Thirteen-year-old Christy Hetrick was at home when the storm hit. She said she heard "kind of like a screeching noise" and looked outside to see many trees knocked over. She said the storm lasted about an hour.
"I had tears in my eyes because it was so horrible," she said.
David Ondrejik, a meteorologist for the National Weather Service in State College, said he received a wind report of 73 mph in Lancaster County.
Sixteen people were taken to Penn State Milton S. Hershey Medical Center in Hershey, while an additional eight sought treatment on their own, said hospital spokeswoman Anne Wilkinson.
High wind and heavy rains have damaged hundreds of houses, stalled cars, breached small dams, downed power lines and closed roadways from the Midwest to the Eastern Seaboard in an onslaught of severe weather that began Monday.
The storms wreaked havoc with airline schedules as well, delaying flights Wednesday to New Jersey's Newark Liberty International Airport by more than three hours.
Other airports along the East Coast -- in Baltimore, Washington, Boston, New York and Philadelphia -- experienced delays up to an hour.
In New Jersey, residents of Lumberton -- the town hardest hit by floodwaters -- awaited word from inspectors on when they could return to their homes to assess the damage and start cleaning up.
The weather service said Clarks Mills, Wis., was hit by a tornado Tuesday afternoon.
Meteorologist Gary Austin said the tornado skipped along a path 4 1/2 miles long, damaging a dozen houses and farm buildings.
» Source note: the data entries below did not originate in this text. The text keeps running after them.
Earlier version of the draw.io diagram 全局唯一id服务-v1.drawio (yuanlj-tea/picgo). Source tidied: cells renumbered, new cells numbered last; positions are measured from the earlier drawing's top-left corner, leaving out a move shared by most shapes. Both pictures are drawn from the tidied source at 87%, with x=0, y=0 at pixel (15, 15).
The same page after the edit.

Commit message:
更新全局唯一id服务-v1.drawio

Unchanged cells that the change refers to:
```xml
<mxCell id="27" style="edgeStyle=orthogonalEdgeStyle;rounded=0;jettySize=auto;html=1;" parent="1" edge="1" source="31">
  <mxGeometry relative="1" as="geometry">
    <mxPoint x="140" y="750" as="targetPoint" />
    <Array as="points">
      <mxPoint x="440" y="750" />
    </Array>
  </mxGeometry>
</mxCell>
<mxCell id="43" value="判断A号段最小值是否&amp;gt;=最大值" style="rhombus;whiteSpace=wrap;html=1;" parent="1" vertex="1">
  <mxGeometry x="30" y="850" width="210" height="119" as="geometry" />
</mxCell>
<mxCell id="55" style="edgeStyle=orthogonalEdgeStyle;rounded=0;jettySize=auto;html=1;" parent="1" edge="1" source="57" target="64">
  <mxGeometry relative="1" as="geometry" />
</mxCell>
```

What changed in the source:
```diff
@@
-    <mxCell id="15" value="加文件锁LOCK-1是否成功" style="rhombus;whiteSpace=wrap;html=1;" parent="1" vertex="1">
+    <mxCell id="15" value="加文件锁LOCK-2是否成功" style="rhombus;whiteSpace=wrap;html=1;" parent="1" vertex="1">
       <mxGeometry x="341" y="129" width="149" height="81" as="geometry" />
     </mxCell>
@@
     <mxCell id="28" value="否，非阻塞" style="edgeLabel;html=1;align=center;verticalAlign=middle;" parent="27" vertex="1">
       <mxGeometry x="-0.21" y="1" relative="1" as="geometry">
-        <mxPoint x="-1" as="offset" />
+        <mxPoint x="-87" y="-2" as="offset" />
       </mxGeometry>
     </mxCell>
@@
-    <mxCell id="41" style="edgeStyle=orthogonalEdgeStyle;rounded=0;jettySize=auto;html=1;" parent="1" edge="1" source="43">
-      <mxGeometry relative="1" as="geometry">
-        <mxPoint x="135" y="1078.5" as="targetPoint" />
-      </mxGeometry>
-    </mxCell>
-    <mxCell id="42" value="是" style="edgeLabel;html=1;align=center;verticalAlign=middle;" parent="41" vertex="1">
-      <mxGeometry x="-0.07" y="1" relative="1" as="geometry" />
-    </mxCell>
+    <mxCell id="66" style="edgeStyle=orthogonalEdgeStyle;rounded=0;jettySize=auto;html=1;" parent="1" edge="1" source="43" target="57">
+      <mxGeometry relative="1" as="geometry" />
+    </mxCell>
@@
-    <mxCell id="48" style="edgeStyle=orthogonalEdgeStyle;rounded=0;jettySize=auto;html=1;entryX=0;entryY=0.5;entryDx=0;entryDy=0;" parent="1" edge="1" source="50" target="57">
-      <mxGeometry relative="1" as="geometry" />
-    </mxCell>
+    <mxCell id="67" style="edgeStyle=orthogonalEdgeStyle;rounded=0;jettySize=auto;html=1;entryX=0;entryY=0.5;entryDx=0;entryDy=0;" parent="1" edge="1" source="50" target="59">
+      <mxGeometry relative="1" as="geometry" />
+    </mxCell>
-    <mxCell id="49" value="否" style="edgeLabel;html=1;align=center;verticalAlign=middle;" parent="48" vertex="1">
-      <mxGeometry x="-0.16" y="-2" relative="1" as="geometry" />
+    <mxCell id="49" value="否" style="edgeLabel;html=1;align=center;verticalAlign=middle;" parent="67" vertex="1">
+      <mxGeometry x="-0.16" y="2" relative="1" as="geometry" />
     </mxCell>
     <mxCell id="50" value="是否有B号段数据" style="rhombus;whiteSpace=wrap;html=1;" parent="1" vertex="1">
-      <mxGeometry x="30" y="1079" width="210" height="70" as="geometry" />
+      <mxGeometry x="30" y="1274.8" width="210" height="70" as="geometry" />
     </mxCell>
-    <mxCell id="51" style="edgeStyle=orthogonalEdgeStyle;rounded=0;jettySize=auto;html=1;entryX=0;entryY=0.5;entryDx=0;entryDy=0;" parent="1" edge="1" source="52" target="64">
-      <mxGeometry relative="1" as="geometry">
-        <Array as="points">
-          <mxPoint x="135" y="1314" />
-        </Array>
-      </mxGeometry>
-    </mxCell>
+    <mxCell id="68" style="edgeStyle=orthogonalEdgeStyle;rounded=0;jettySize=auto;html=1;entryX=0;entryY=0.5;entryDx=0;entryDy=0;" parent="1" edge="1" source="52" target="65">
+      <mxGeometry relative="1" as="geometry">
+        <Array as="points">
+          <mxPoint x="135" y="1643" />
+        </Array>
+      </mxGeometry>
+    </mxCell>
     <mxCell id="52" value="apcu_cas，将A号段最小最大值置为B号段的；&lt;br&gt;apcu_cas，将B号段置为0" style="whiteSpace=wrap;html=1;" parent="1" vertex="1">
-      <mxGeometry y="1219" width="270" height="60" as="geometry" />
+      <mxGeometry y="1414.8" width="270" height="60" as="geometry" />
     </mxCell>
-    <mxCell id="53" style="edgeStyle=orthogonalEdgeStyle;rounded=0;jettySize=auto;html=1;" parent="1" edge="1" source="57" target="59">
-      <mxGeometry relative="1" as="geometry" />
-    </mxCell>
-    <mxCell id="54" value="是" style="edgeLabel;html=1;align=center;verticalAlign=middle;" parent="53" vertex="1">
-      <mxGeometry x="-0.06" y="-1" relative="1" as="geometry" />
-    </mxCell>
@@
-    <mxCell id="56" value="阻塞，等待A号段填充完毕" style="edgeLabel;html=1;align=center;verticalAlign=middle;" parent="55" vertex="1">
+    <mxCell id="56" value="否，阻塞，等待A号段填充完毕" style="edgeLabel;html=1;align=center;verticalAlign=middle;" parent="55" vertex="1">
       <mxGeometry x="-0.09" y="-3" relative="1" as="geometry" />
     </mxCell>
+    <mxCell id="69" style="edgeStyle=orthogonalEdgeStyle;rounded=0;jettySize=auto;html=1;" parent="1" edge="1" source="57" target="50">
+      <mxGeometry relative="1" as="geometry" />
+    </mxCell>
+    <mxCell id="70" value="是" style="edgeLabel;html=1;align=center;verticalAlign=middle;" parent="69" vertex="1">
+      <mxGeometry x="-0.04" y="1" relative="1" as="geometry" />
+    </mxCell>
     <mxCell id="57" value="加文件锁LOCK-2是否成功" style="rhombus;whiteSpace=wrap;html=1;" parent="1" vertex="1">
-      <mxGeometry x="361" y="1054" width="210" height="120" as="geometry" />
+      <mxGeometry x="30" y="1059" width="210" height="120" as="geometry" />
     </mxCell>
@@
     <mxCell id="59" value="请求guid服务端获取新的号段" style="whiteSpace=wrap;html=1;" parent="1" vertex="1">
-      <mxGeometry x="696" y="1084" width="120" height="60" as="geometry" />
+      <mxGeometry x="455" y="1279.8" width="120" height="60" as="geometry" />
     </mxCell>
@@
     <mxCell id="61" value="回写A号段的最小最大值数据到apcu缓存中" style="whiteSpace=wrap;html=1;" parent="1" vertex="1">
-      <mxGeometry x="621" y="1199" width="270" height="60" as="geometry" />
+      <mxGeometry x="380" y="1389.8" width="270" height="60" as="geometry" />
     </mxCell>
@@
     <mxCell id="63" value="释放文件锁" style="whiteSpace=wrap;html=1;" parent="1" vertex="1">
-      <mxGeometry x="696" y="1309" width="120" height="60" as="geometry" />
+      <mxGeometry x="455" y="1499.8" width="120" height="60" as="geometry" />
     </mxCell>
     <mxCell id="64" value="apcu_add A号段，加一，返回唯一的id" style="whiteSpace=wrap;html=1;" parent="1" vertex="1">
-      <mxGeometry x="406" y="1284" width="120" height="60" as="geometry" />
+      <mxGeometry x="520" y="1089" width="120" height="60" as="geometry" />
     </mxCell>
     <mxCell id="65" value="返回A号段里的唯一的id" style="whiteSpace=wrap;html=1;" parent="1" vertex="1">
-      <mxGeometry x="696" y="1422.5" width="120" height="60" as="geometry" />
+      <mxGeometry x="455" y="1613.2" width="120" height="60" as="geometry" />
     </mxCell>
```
There were no injuries.
Storms also moved through Michigan late Tuesday, bringing high winds and hail up to 2 inches in diameter.
Damage was mostly limited to downed trees, which cut power to about 54,000.
In Kentucky, power outages numbered in the hundreds of thousands as winds, reaching sustained gusts of 80 mph, toppled trees and power lines. In Louisville, some officials said the outages were the worst since the tornados of April 1974.
In Maryland, Gov. Robert L. Ehrlich Jr. declared a state of emergency Wednesday in two counties after floods damaged roads and homes.